    Liked by 1 person

    • Great, I’m sure it will free up a lot of space!

      I personally use bol.com for selling books & DVD’s and Marktplaats for selling all the rest, both Dutch sites.

      Like

  5. Once or twice every year I usually do a massive spring/fall cleaning. I basically toss out everything that I don’t need. Recently, I sold my iPad on eBay because I realized that the iPad wasn’t really making me more productive.

    Liked by 1 person

  6. Nice that you were able to sell some items. Best of luck with more of that! We did a pretty big amount of decluttering a couple of years ago but I’ve still got more boxes to go through. Like you, it’s stuff we haven’t used in years and it’s time to just let it go.

    Like

    • Thanks a lot, Amy! Great that you already did this some time ago. I think we can pull something like this off every few years, just to make sure we don’t gather too much stuff over the years.

      Like

  7. Nice to read how you are decluttering. We started to sort out all of our stuff, one room at a time. We also alteady made more than 500 euros by selling stuff on Marktplaats. 🙂

    A house with less stuff feels so much better. And it also helps with not buying stuff we don’t use anymore, because cleaning up was a real eye-opener: we bought so many stuff in the past that we hardly use.

    Liked by 1 person

  8. Great piece! My decluttering efforts are sometimes very structured, other times they’re all over the place. I do notice that I get attached less to stuff, and that I don’t feel the urge to buy a lot. That helps in saving money. But most of all: I don’t have to clean it up all the time. Going through the attic right now, that’s still kind of a challenge.

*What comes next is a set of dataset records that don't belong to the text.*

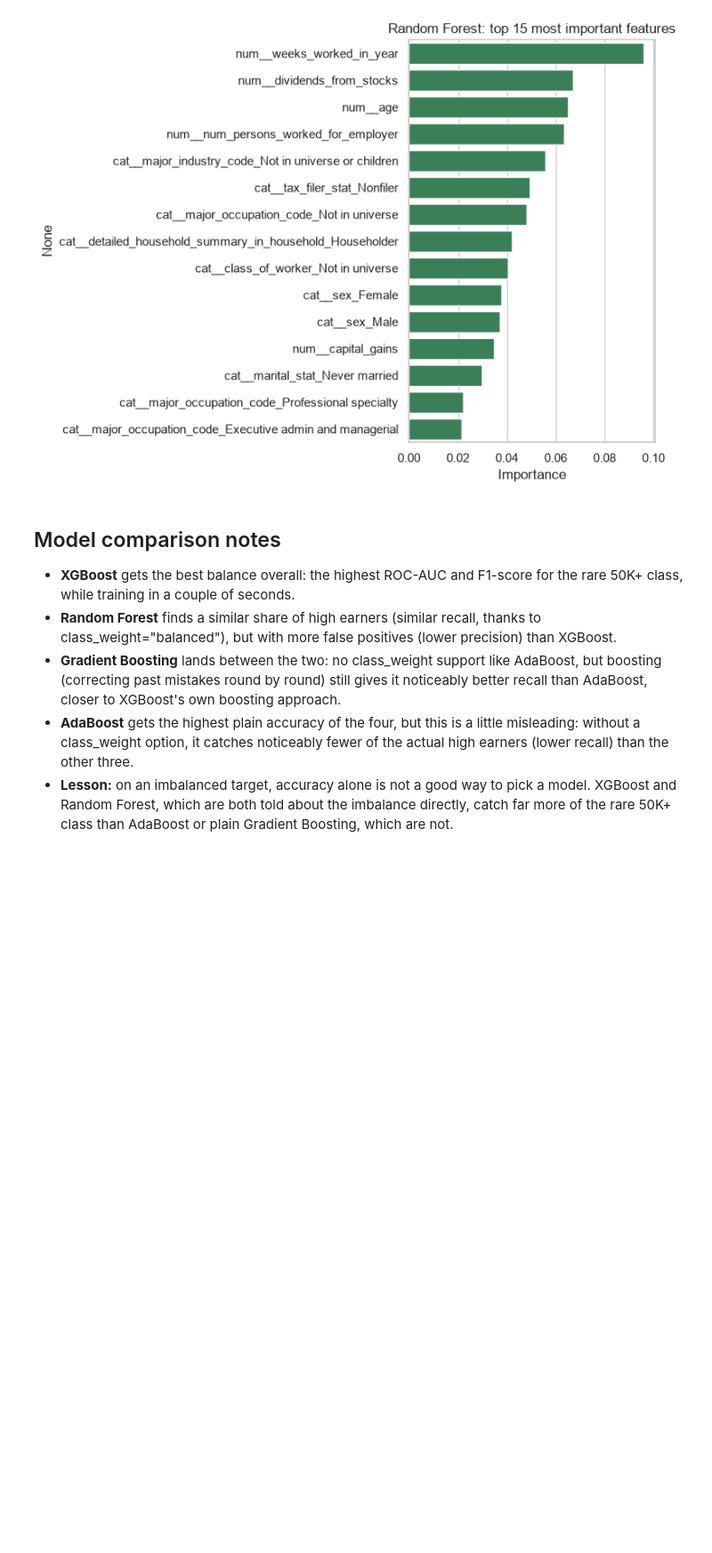
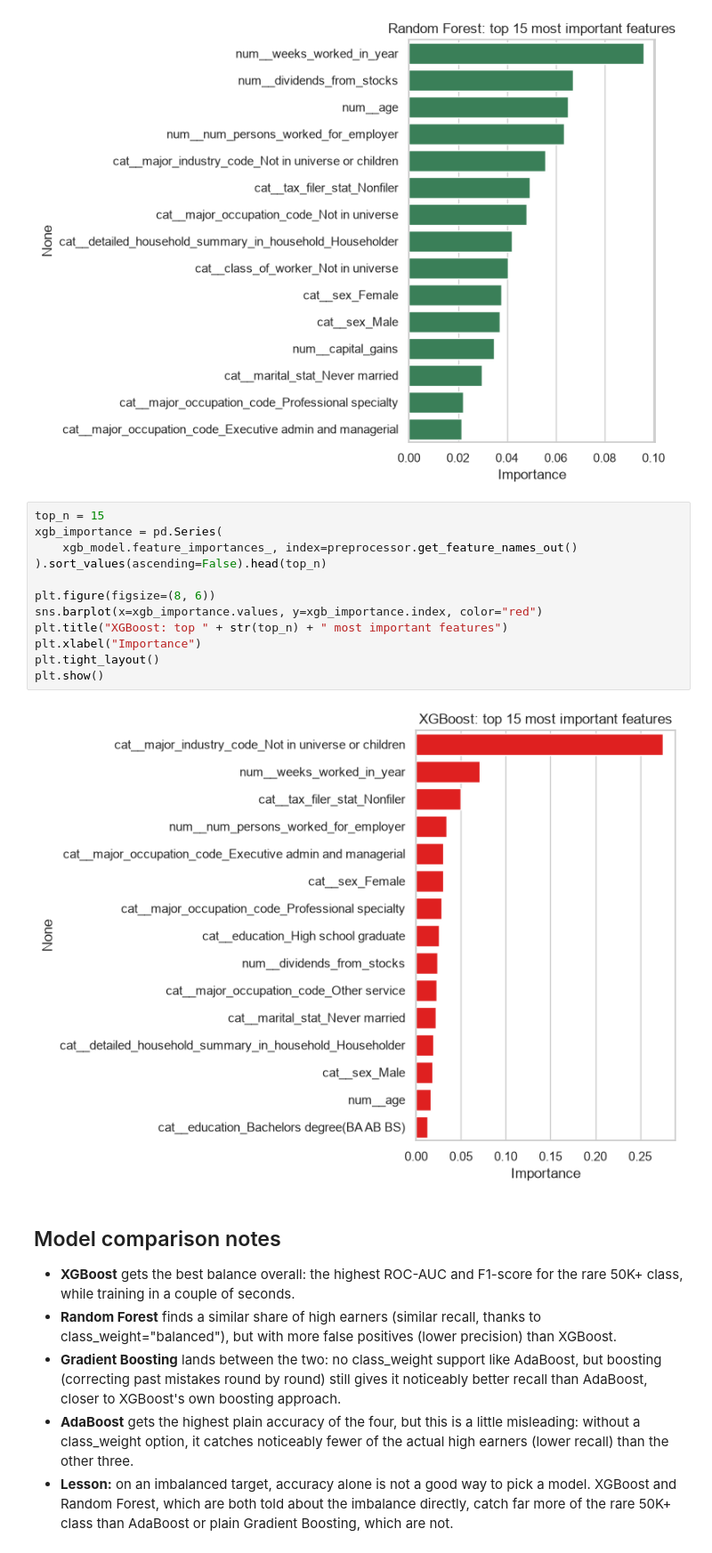
Before and after one commit to divyanshchaurasiya728-debug/Task-3, a Jupyter notebook: task-3.ipynb, the cells around one changed output. Shown at 89% size. Drawn from its saved outputs; the diff is of its cells as text; blank space fills up the shorter version.

```diff
--- a/task-3.ipynb
+++ b/task-3.ipynb
@@ -949,6 +972,20 @@ plt.tight_layout()
 plt.show()
 # %% [output]
 [figure]
+# %%
+top_n = 15
+xgb_importance = pd.Series(
+    xgb_model.feature_importances_, index=preprocessor.get_feature_names_out()
+).sort_values(ascending=False).head(top_n)
+
+plt.figure(figsize=(8, 6))
+sns.barplot(x=xgb_importance.values, y=xgb_importance.index, color="red")
+plt.title("XGBoost: top " + str(top_n) + " most important features")
+plt.xlabel("Importance")
+plt.tight_layout()
+plt.show()
+# %% [output]
+[figure, added]
 # %% [markdown]
 ## Model comparison notes
 - **XGBoost** gets the best balance overall: the highest ROC-AUC and F1-score for the rare 50K+ class, while training in a couple of seconds.
```
Also changed, not shown: parts of 8 cells of this notebook, 4 other files.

    Liked by 1 person

    • Thanks! I don’t really mind letting go of things. However, it isn’t a high priority of mine either. It’s very nice to notice that the urge to buy or own less is getting less as well.

      Like

    • Who said a minimal mindset can’t involve a Tesla?

      The balance of what to own and what not is different to anyone. Everybody should decide for their own what provides joy and value.

      Although your wife might have a point 😉

      Like

Leave a Reply

Fill in your details below or click an icon to log in:

WordPress.com Logo

You are commenting using your WordPress.com account. Log Out / Change )

Twitter picture

You are commenting using your Twitter account. Log Out / Change )

Facebook photo

You are commenting using your Facebook account. Log Out / Change )

Google+ photo

You are commenting using your Google+ account. Log Out / Change )

Connecting to %s